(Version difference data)
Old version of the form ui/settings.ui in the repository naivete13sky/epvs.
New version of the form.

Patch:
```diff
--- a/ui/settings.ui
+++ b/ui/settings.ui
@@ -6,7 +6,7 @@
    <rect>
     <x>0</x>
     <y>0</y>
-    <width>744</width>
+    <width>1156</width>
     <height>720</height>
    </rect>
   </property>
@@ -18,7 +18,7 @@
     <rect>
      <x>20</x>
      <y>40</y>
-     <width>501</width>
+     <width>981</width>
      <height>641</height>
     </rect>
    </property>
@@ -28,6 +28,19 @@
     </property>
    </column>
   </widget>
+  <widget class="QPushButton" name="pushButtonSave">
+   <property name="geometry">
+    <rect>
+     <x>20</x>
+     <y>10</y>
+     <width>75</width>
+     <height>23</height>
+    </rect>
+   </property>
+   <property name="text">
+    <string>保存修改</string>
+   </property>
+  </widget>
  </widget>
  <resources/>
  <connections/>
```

==

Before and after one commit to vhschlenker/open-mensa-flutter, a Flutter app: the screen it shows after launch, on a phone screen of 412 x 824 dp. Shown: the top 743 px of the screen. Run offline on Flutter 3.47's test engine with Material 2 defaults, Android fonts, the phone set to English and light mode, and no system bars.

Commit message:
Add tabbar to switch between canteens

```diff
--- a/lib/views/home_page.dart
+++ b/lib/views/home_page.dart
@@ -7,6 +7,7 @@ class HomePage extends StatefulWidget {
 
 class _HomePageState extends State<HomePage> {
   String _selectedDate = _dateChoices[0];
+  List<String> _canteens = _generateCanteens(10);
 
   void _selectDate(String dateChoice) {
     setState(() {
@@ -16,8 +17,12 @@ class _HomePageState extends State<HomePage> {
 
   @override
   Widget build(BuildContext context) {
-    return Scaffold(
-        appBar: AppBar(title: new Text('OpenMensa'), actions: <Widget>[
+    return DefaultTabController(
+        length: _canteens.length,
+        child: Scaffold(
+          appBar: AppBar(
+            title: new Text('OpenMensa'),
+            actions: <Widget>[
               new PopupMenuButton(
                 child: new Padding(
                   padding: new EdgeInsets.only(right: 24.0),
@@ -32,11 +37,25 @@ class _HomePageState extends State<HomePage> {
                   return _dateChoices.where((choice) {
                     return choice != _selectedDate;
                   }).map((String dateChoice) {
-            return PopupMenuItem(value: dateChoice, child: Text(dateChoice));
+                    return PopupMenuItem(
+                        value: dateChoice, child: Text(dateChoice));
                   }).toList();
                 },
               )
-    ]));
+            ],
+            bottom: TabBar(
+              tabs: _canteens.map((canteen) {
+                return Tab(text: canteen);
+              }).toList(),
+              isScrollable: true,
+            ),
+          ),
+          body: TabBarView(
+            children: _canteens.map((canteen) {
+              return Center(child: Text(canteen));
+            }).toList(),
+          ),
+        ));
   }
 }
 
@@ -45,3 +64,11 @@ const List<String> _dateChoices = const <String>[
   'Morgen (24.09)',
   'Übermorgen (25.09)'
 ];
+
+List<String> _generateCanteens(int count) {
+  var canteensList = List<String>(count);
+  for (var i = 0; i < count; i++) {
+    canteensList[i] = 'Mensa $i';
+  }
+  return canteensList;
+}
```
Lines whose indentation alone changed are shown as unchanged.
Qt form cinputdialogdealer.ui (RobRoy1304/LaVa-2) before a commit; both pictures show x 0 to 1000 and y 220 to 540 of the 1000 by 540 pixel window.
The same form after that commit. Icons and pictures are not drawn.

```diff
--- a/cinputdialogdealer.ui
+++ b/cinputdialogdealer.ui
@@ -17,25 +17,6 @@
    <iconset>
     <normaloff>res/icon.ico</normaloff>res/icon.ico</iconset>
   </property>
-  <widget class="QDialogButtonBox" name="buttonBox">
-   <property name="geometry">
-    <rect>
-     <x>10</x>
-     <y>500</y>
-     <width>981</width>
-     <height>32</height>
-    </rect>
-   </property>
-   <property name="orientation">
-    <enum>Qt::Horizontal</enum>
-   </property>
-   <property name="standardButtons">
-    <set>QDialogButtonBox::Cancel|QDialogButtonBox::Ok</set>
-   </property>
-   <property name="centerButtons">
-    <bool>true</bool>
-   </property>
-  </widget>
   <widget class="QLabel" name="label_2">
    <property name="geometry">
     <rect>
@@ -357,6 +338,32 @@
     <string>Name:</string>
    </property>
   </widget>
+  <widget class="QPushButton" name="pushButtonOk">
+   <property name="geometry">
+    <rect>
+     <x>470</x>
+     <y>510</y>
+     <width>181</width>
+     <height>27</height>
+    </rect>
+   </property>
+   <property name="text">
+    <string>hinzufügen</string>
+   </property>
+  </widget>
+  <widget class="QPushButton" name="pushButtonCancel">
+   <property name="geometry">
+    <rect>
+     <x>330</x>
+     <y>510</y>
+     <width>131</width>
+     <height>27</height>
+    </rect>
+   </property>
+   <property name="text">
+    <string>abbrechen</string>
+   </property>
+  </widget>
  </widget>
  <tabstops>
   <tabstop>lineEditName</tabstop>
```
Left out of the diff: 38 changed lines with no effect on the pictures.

## WHAT THE TASK ASKS
The lines holding the word "form" are the answer. Pull them out of the records and copy them.

## OUTPUT OF THE TASK
Old version of the form ui/settings.ui in the repository naivete13sky/epvs.
New version of the form.
Qt form cinputdialogdealer.ui (RobRoy1304/LaVa-2) before a commit; both pictures show x 0 to 1000 and y 220 to 540 of the 1000 by 540 pixel window.
The same form after that commit. Icons and pictures are not drawn.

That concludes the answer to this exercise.